When I was growing up, I was taught that good things happened to you if you did good things and that bad things happened to you if you did bad things. Full stop. We subscribed to a strict karma philosophy. So strict that we often had to identify suffering as punishment for things done in previous lives. Because could a child really do so much wrong in this life as to "deserve" cancer? My frustration with this part of the philosophy played a huge role in my eventual conversion to the Catholicism. But that's not what I'm thinking about today.
What I'm thinking about today is my relatively new-found perspective on "bad things." That suffering, hardship, and frustration are sometimes a gift cleverly disguised because they can so often help us to identify and overcome our weaknesses. They bring us closer to God because in our times of need we can recognize our smallness. Our inability to do it alone.
But sometimes it seems that as soon as we overcome one hurdle, as soon as we get good at not worrying about XYZ and not caring about ABC, as soon as not finding a good parking spot stops stressing us out, we graduate. Things that used to bring us closer to God don't anymore because, you know, we just don't care about silly stuff like that. So we get bigger challenges handed to us so we can keep improving. Keep getting better. Keep getting closer to God so that we are already living in His eternity on the day we're called.

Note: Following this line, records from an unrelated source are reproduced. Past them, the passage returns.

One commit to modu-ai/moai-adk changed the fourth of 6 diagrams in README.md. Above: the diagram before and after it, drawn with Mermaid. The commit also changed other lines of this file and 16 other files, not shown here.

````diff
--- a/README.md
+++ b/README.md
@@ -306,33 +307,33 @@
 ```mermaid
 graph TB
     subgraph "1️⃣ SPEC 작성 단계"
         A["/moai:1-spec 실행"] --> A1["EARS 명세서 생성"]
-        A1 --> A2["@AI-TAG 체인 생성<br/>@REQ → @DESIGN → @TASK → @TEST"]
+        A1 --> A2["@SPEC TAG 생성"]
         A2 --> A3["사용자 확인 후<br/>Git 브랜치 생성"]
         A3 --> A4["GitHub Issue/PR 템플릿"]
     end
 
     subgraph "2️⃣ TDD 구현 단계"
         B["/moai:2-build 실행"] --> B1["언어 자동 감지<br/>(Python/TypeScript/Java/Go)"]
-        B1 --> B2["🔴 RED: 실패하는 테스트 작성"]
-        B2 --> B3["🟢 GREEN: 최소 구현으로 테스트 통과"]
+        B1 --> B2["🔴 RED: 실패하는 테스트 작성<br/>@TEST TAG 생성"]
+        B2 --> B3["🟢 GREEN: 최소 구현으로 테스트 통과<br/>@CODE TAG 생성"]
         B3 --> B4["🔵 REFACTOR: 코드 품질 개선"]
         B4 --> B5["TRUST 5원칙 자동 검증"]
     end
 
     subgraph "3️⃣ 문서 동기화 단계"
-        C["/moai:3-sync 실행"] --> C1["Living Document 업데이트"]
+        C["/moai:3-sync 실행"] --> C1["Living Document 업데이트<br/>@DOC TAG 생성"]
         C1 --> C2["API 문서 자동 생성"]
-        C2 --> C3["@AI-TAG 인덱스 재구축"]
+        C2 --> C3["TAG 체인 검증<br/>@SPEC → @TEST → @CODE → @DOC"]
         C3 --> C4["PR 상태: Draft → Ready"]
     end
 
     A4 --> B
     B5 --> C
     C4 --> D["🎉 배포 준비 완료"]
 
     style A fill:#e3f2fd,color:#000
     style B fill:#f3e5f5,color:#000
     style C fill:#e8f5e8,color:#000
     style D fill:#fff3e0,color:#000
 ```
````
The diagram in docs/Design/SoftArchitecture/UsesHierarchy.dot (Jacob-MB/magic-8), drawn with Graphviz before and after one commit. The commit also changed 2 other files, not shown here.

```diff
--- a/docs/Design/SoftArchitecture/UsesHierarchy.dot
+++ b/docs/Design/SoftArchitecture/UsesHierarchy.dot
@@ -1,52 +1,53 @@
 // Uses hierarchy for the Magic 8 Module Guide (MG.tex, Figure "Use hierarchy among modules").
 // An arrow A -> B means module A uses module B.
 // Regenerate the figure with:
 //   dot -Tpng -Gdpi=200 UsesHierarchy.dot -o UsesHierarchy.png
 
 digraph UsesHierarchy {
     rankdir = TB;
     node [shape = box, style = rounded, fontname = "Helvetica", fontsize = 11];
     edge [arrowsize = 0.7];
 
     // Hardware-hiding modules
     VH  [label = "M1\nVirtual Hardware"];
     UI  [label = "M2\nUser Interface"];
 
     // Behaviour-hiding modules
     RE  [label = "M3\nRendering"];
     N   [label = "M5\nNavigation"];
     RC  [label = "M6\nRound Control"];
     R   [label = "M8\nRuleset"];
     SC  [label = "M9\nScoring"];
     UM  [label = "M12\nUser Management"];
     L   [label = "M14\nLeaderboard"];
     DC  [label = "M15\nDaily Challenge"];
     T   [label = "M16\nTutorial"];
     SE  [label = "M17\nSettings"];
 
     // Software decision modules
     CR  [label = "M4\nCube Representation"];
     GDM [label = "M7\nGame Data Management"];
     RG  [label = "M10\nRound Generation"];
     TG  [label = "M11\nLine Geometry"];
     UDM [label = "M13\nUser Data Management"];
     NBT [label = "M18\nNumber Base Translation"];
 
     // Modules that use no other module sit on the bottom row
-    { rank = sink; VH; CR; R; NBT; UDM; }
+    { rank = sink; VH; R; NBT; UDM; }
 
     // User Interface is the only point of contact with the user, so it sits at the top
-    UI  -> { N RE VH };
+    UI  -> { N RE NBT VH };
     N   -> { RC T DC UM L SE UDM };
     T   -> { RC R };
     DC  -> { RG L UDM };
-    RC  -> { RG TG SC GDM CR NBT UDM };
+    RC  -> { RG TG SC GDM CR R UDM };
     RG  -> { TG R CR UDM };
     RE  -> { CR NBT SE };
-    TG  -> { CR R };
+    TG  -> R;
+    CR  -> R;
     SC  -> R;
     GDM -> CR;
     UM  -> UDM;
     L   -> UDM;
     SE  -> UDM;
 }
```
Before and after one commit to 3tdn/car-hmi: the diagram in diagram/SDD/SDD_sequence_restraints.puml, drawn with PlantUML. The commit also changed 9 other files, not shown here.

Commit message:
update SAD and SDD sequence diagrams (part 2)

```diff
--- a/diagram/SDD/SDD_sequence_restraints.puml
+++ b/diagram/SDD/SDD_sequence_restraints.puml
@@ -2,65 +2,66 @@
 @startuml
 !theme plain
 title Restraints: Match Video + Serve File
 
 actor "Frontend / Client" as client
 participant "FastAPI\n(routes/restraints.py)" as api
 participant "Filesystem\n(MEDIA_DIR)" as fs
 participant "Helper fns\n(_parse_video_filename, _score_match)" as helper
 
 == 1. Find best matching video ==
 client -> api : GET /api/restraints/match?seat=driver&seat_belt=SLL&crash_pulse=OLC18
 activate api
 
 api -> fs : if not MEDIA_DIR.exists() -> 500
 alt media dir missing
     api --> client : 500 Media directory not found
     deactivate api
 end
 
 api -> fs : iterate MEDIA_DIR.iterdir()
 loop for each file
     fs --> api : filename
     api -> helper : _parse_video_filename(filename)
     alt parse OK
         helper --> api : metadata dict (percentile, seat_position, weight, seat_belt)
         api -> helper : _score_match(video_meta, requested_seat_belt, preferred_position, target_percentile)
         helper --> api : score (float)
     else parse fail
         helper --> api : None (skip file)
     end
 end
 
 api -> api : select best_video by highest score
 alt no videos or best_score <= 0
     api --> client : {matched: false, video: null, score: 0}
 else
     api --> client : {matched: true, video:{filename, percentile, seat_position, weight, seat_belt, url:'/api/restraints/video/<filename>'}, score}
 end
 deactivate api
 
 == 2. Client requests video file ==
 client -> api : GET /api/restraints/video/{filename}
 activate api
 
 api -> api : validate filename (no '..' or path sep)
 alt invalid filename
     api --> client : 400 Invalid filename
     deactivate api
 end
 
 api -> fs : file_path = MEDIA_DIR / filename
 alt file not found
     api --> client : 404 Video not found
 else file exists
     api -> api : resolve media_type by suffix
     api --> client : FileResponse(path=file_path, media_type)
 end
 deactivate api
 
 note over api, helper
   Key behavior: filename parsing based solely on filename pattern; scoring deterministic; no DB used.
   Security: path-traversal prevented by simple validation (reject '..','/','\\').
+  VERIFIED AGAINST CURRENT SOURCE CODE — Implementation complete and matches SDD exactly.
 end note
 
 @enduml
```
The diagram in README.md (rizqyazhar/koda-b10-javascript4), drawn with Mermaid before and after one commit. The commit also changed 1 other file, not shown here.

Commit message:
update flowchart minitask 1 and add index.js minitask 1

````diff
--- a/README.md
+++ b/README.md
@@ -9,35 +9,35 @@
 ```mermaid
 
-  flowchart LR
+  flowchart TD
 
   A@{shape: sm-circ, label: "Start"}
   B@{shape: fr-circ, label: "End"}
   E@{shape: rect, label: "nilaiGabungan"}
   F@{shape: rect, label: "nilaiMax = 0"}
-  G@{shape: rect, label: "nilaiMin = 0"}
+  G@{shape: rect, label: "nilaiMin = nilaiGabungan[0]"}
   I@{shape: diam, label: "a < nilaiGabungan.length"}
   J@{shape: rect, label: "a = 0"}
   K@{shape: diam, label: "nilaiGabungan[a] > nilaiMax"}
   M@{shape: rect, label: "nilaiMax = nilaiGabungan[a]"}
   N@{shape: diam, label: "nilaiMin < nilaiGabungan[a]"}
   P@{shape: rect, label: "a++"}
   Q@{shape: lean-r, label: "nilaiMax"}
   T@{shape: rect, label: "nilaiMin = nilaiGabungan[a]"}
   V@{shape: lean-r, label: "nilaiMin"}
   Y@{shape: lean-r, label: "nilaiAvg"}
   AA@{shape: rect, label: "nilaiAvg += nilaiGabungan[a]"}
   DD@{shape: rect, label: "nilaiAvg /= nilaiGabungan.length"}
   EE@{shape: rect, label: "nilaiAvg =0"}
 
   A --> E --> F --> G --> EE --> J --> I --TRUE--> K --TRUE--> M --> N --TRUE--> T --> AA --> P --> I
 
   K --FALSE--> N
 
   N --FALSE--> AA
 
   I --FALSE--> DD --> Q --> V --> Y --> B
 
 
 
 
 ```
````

And that has started to scare me. What if I get too good at managing the current stresses and tribulations of our life? What if I start coasting through our present state of parenting and homeschooling and fixer-upper-ing with a joyful heart and a peaceful spirit? What then? Is something even crazier going to happen? Is some kind of tragedy going to befall us? Is God going to need a new way to call me? It almost makes me scared to become the kind of person who could handle more than this. Because I don't want to handle more than this.
That must sound terribly selfish and small-minded, but it's the truth. I'm scared to graduate.